There are all sorts of reasons people enjoy creative writing, but writers don’t always appreciate that their mental health can benefit from it in many ways. Writing can be a tool for understanding yourself and the world around you. It can provide structure, give you a safe space to express yourself and allow you to channel your imagination creatively. Here are ten reasons why writing can have a positive effect on your mental health.
1. Writing is a brilliant mindfulness tool
Expressing what you think and how you feel in writing enables you to clarify your thoughts and understand your feelings. It enables you to be ‘in the moment’ and focus on particular things that need your attention while freeing your mind from distractions.
2. Writing helps you clear your head
Writing allows you to express yourself on paper with censoring your words. It allows you a safe space where you can put your thoughts and feelings, no matter how difficult or unruly, without worrying about what anyone else might think.
3. Writing helps you to understand yourself better
If you keep a regular journal, it can it can help you discover patterns in your thinking that might be useful in helping you manage your mental health – for instance, if you have a cycle of good days where you feel well followed by a period of heightened sensitivity before a dip or crash.
4. Writing can help you come to terms with things
Writing may help you find words for things that are difficult for you to speak about – even to yourself. Putting your experiences on the page can help you to find understanding about issues that have affected you. Be careful here though – this is writing at a very deep level and is the kind of writing that must only be undertaken when you are absolutely ready to do it. It can’t be forced and it has to come from you.
5. Writing transforms raw material into something of value
Channelling your creativity and expressing your unique voice in writing may help you to transform difficult feelings and emotions into poetry or prose. Creating a piece of finished work is a huge achievement that should bolster your sense of self-worth – you are a person who can create, and turn your experience into literature.
6. Writing helps you focus your energies
Rather than bottle them up or have anxious thoughts on an internal loop, you can channel your feelings and emotions onto the page.
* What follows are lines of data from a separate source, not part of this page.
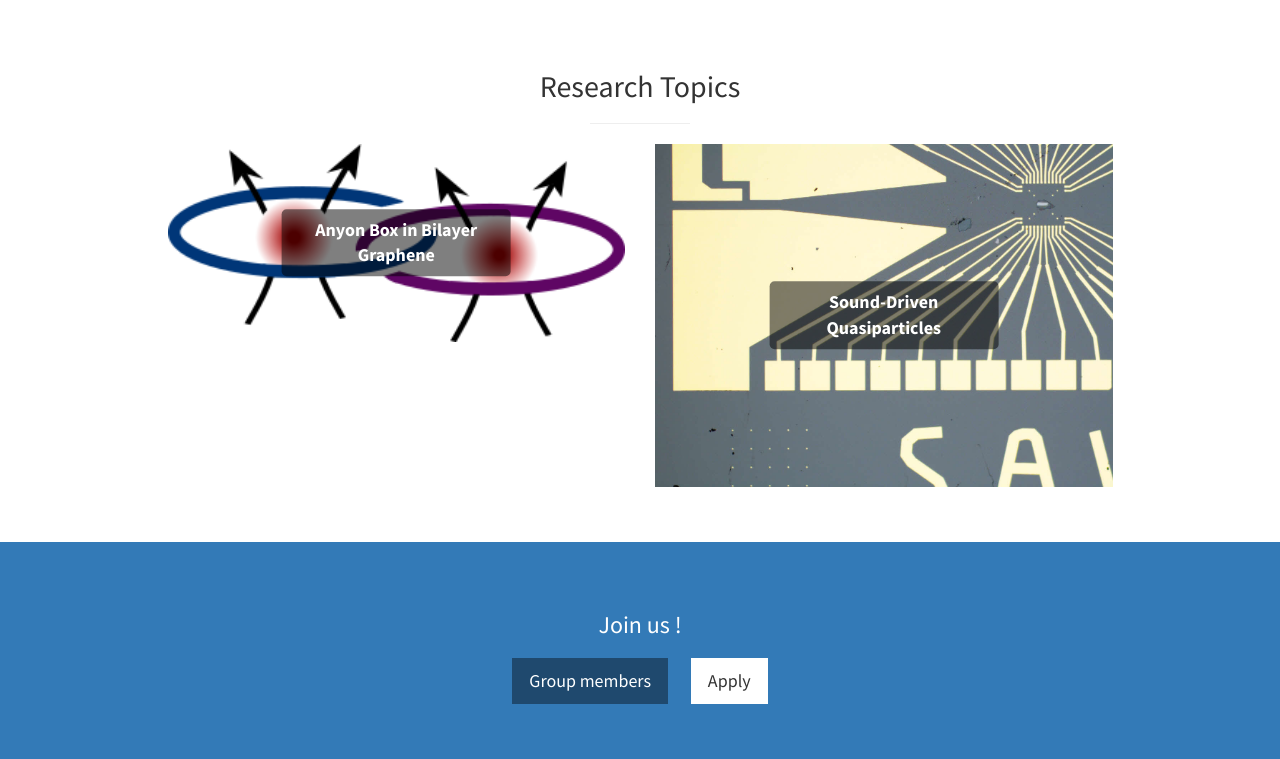
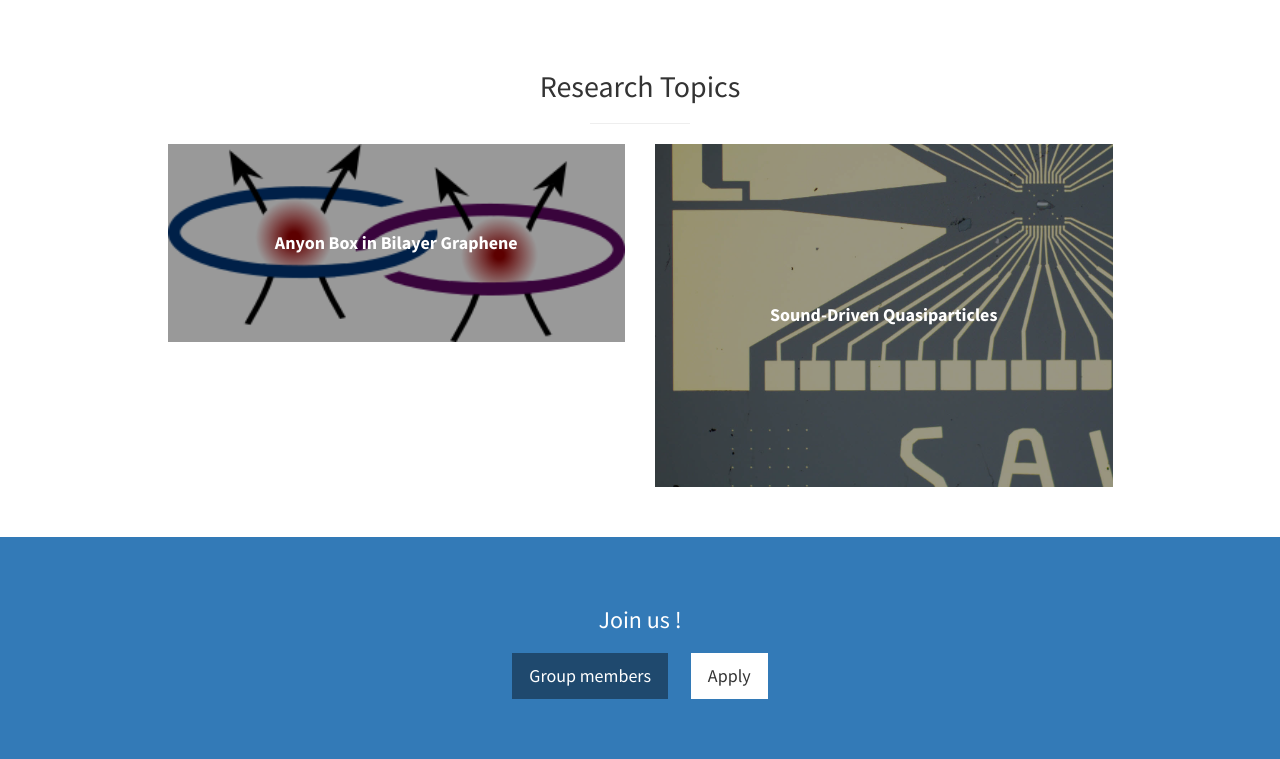
Before and after one commit to aassouline/topo-circuits.github.io, a Jekyll site: the page built from index.html, in a window 1280 px wide. Shown: the part 2022-2781 px from the top of the page. Built offline with Jekyll 4.4.1, drawn with Linux system fonts in a browser that asks for light colours; grey boxes are pictures that could not be loaded.

Commit message:
Update portfolio.html

```diff
--- a/_includes/portfolio.html
+++ b/_includes/portfolio.html
@@ -8,54 +8,65 @@
 
         <div class="row">
 
-          <!-- LEFT -->
+          <!-- LEFT ITEM -->
           <div class="col-md-6">
-            <div style="position: relative; display: inline-block; width: 100%;">
+            <a href="{{ '/anyon-box' | relative_url }}" style="text-decoration:none;">
 
-              <img class="img-portfolio img-responsive" src="img/logo.png" style="width:100%;">
+              <div style="position: relative; overflow: hidden;">
+
+                <img src="img/logo.png" style="width:100%; display:block;">
 
                 <div style="
                   position: absolute;
-                top: 50%;
-                left: 50%;
-                transform: translate(-50%, -50%);
+                  top: 0;
+                  left: 0;
+                  width: 100%;
+                  height: 100%;
+                  display: flex;
+                  align-items: center;
+                  justify-content: center;
                   color: white;
                   font-size: 18px;
                   font-weight: bold;
                   text-align: center;
-                background: rgba(0,0,0,0.5);
-                padding: 8px 12px;
-                border-radius: 5px;
+                  background: rgba(0,0,0,0.4);
                 ">
                   Anyon Box in Bilayer Graphene
                 </div>
 
               </div>
+            </a>
           </div>
 
-          <!-- RIGHT -->
+          <!-- RIGHT ITEM -->
           <div class="col-md-6">
-            <div style="position: relative; display: inline-block; width: 100%;">
+            <a href="{{ '/sound-quasiparticles' | relative_url }}" style="text-decoration:none;">
 
-              <img class="img-portfolio img-responsive" src="img/07_x5.jpg" style="width:100%;">
+              <div style="position: relative; overflow: hidden;">
+
+                <img src="img/07_x5.jpg" style="width:100%; display:block;">
 
                 <div style="
                   position: absolute;
-                top: 50%;
-                left: 50%;
-                transform: translate(-50%, -50%);
+                  top: 0;
+                  left: 0;
+                  width: 100%;
+                  height: 100%;
+                  display: flex;
+                  align-items: center;
+                  justify-content: center;
                   color: white;
                   font-size: 18px;
                   font-weight: bold;
                   text-align: center;
-                background: rgba(0,0,0,0.5);
-                padding: 8px 12px;
-                border-radius: 5px;
+                  background: rgba(0,0,0,0.4);
                 ">
                   Sound-Driven Quasiparticles
                 </div>
 
               </div>
+
+            </a>
           </div>
 
         </div>
```
Lines whose indentation alone changed are shown as unchanged.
The shift in emphasis from you to your creativity may give you a welcome mental space and provide positive feelings of wellbeing.
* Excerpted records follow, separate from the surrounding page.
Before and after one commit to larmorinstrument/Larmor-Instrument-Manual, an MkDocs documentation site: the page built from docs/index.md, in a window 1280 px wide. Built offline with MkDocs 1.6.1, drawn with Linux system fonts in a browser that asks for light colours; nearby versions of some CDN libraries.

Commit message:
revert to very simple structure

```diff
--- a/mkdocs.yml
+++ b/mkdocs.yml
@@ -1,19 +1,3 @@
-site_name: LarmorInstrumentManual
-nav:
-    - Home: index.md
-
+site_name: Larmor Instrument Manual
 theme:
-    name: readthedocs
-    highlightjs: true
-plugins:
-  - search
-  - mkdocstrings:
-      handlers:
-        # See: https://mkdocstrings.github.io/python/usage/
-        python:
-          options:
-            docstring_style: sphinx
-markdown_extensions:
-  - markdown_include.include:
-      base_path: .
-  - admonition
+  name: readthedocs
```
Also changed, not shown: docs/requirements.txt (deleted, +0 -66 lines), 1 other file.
7. Writing provides you with structure and goals
Committing yourself to a regular writing practice – daily if possible – provides structure and routine and gives a shape to the day. Turning up for that practice counts as a massive achievement on the days when we don’t feel capable of getting out of bed. Setting writing targets and achieving them will enforce self-worth.
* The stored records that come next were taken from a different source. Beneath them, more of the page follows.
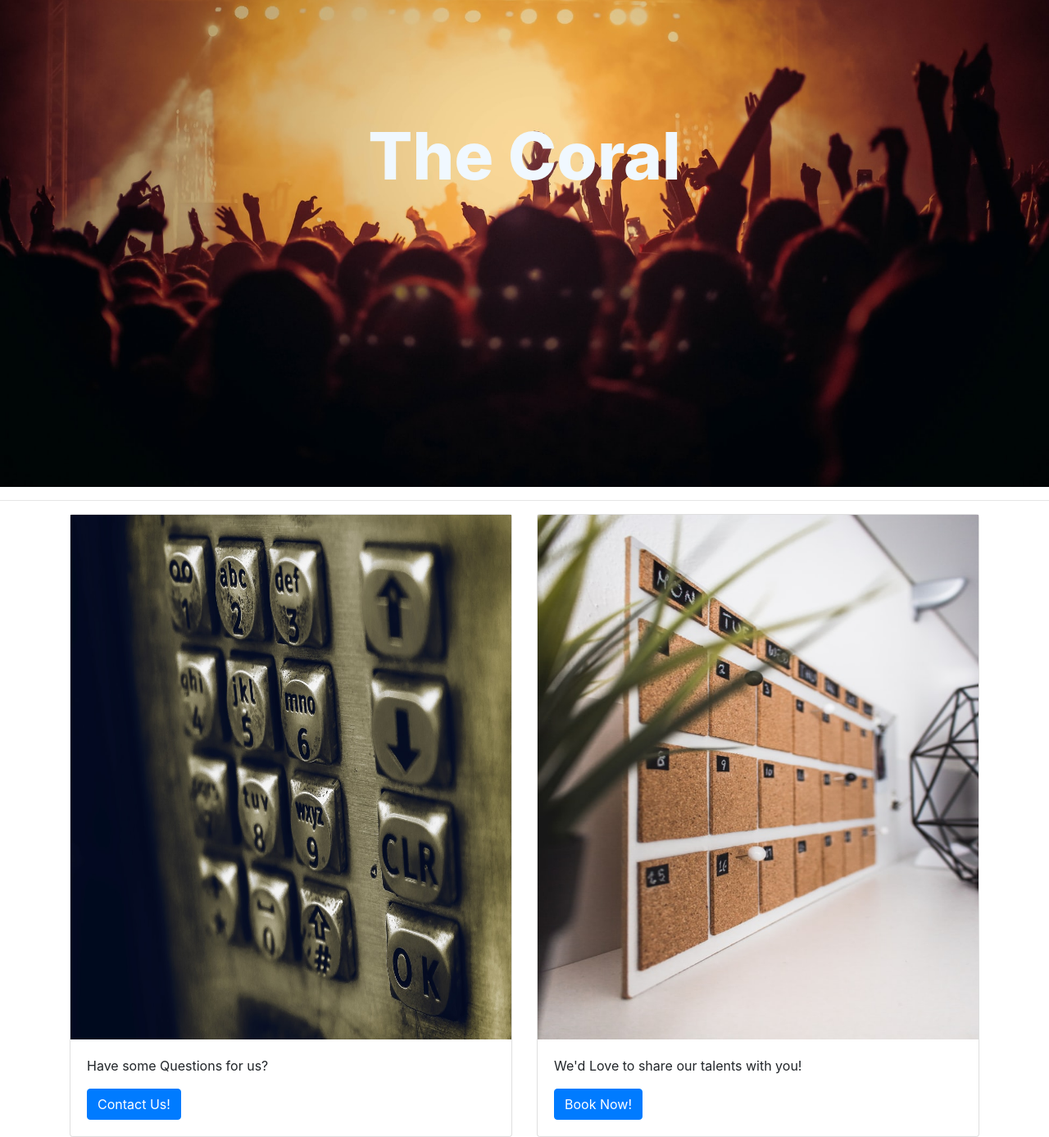
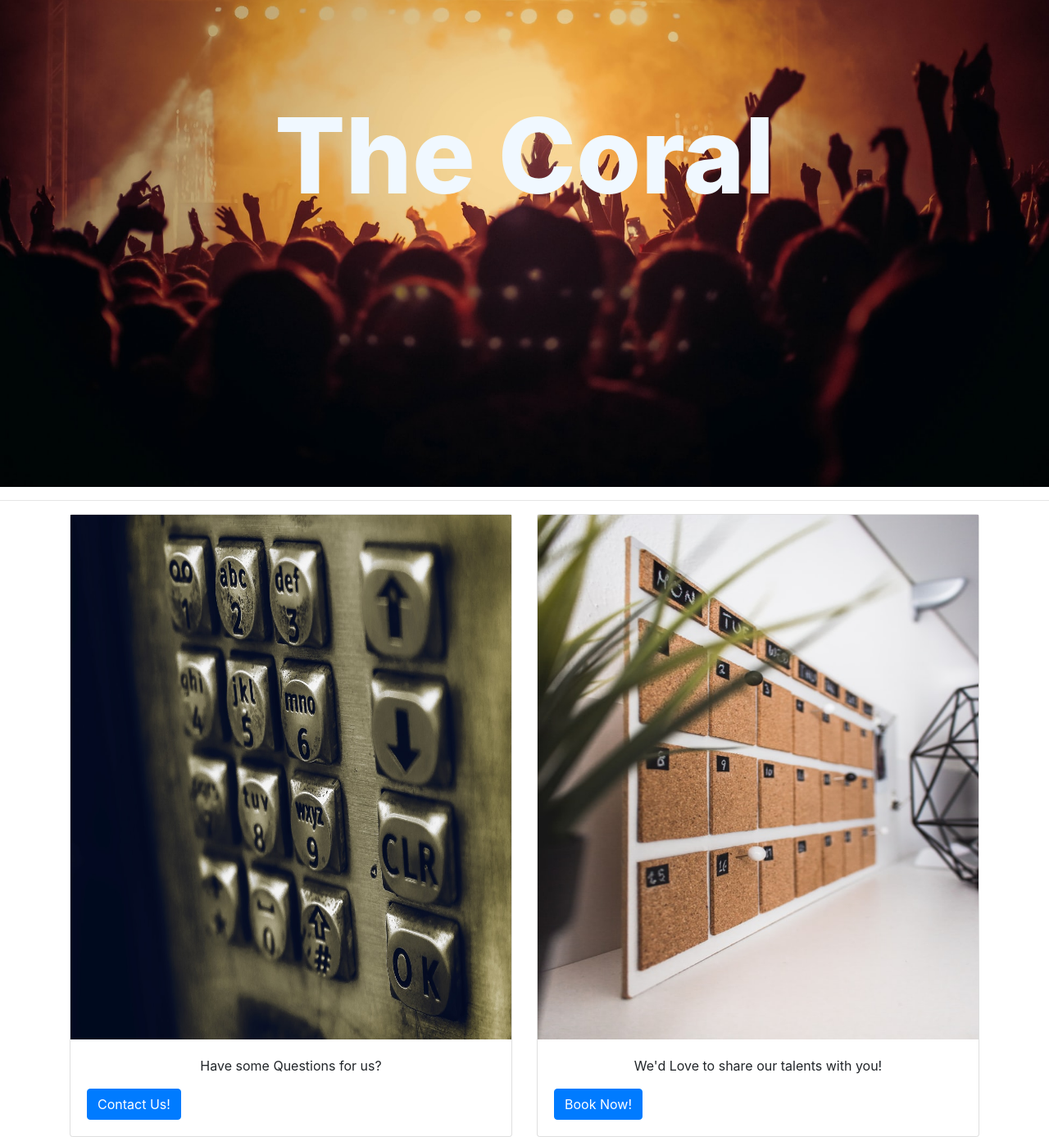
Before and after one commit to LiamB123/ProjectOneResubmission, a plain HTML site: page index.html in a window 1280 px wide. Shown: the part 262-1649 px from the top of the page at 82% size. Drawn offline with nearby package versions, Linux system fonts and the light colour scheme.

```diff
--- a/assets/css/style.css
+++ b/assets/css/style.css
@@ -10,10 +10,14 @@
 .title-image-text{
     color:aliceblue;
     font-weight:800;
-    font-size: 500%;
+    font-size: 800%;
     }
 
 .img-sizing{
     height:40rem;
 
 }
+
+.card-text{
+    text-align: center;
+}
```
8. Writing gives you a break from yourself
Depending on what you are writing, writing also gives you ‘time out’ from yourself. You can be in someone else’s story rather than your own, and create them possibilities for change that might not seem accessible to you yourself. Expanding on this, creating possibilities for your characters and fictional situations might help you believe that you can do that in your non-writing life too.
9. Writing helps you cope
Writing things down helps you understand them better. Writing down a list of tasks that need to be completed, or targets that you want to meet, makes them easier to visualise, and therefore more achievable. Writing helps you break things down into manageable parts and see things more clearly.
10. Writing lifts your spirits
Writing for pleasure and doing it because you love it will boost your spirits. Expressing yourself in writing can enhance your wellbeing and boost your confidence.
Interested in reading more about the relationship between writing and mental health? Discover how writing Breakdown and Repair helped author Mark Simmonds through his own experience.